### [Assignment]
In the listing below, find every line containing "Exportador" and copy it out.

### [Provided data]
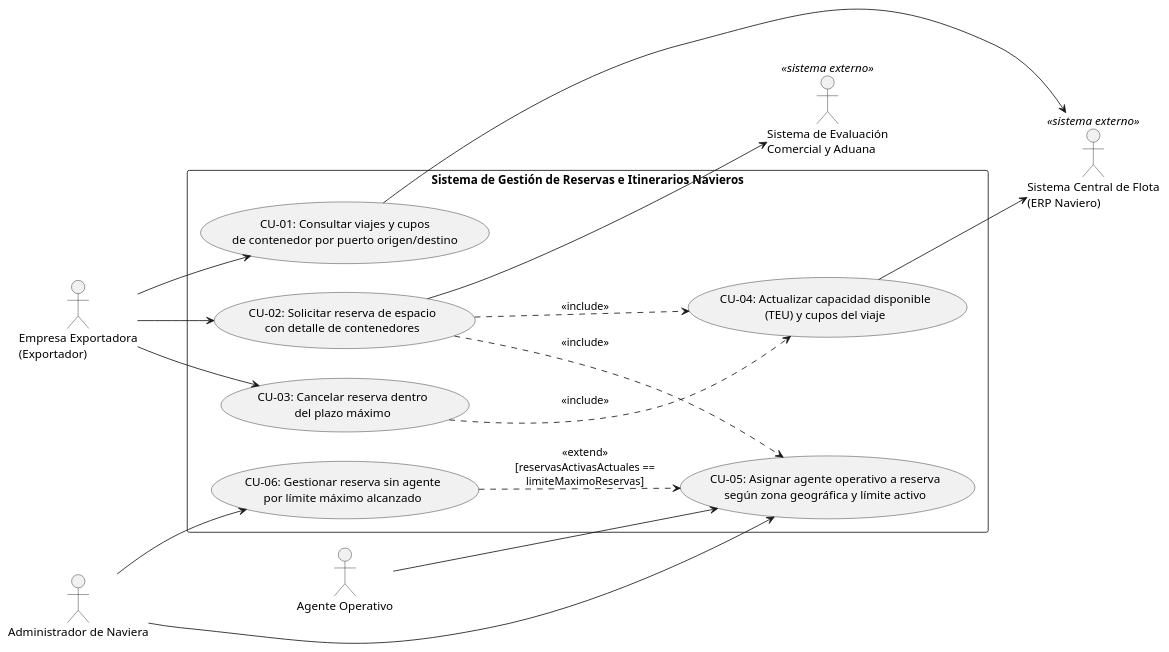
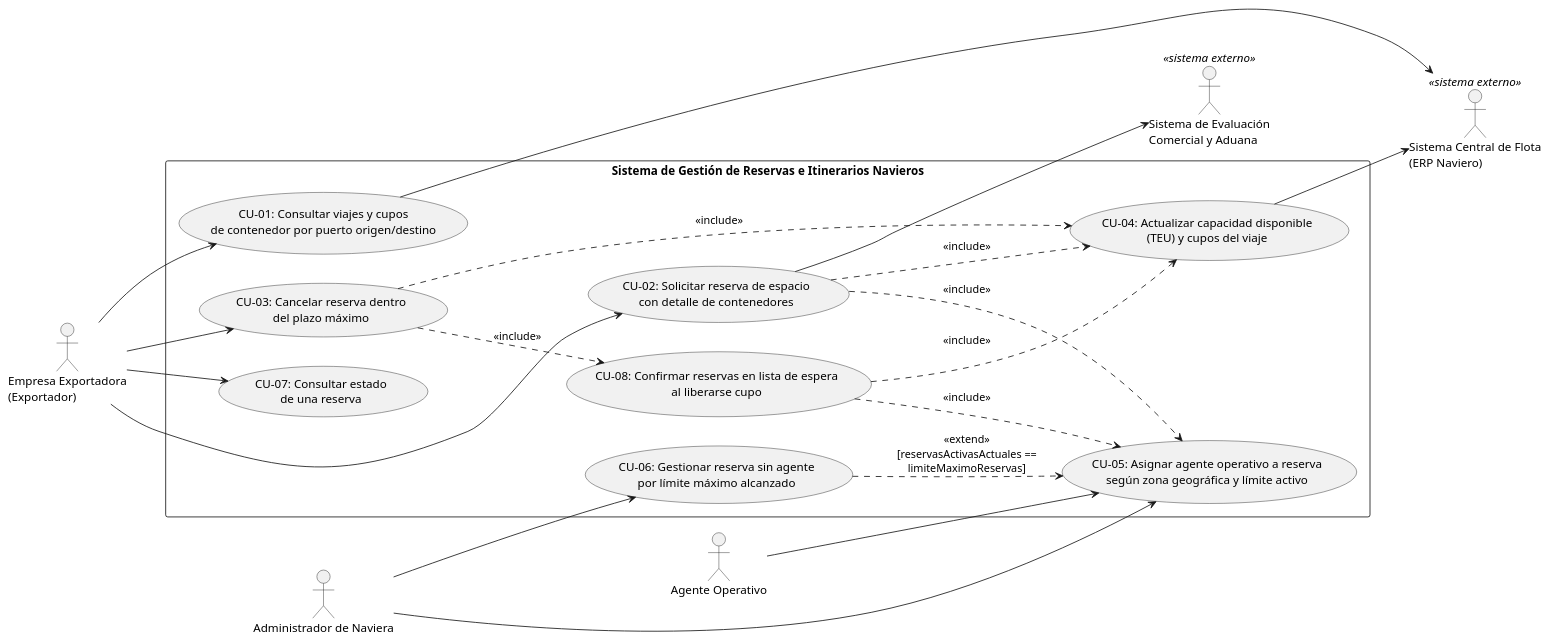
The diagram in diagramas/casos-de-uso.puml (NaviCarga/Navieras), drawn with PlantUML before and after one commit. The commit also changed 1 other file, not shown here.

```diff
--- a/diagramas/casos-de-uso.puml
+++ b/diagramas/casos-de-uso.puml
@@ -1,43 +1,49 @@
 @startuml
 left to right direction
 skinparam packageStyle rectangle
 skinparam shadowing false
 
 ' Actores Humanos (Izquierda)
 actor "Empresa Exportadora\n(Exportador)" as Exportador
 actor "Agente Operativo" as Agente
 actor "Administrador de Naviera" as Admin
 
 ' Sistemas Externos (Derecha)
 actor "Sistema Central de Flota\n(ERP Naviero)" as ERP <<sistema externo>>
 actor "Sistema de Evaluación\nComercial y Aduana" as Aduana <<sistema externo>>
 
 rectangle "Sistema de Gestión de Reservas e Itinerarios Navieros" {
   usecase "CU-01: Consultar viajes y cupos\nde contenedor por puerto origen/destino" as CU01
   usecase "CU-02: Solicitar reserva de espacio\ncon detalle de contenedores" as CU02
   usecase "CU-03: Cancelar reserva dentro\ndel plazo máximo" as CU03
   usecase "CU-04: Actualizar capacidad disponible\n(TEU) y cupos del viaje" as CU04
   usecase "CU-05: Asignar agente operativo a reserva\nsegún zona geográfica y límite activo" as CU05
   usecase "CU-06: Gestionar reserva sin agente\npor límite máximo alcanzado" as CU06
+  usecase "CU-07: Consultar estado\nde una reserva" as CU07
+  usecase "CU-08: Confirmar reservas en lista de espera\nal liberarse cupo" as CU08
 }
 
 ' Relaciones de Actores Humanos
 Exportador --> CU01
 Exportador --> CU02
 Exportador --> CU03
+Exportador --> CU07
 
 Agente --> CU05
 Admin --> CU05
 Admin --> CU06
 
 ' Relaciones include y extend
 CU02 ..> CU04 : <<include>>
 CU03 ..> CU04 : <<include>>
 CU02 ..> CU05 : <<include>>
 CU06 ..> CU05 : <<extend>>\n[reservasActivasActuales ==\nlimiteMaximoReservas]
+CU03 ..> CU08 : <<include>>
+CU08 ..> CU04 : <<include>>
+CU08 ..> CU05 : <<include>>
 
 ' Relaciones con Sistemas Externos
 CU01 --> ERP
 CU04 --> ERP
 CU02 --> Aduana
 @enduml
```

### [Worked solution]
 actor "Empresa Exportadora\n(Exportador)" as Exportador
 Exportador --> CU01
 Exportador --> CU02
 Exportador --> CU03
+Exportador --> CU07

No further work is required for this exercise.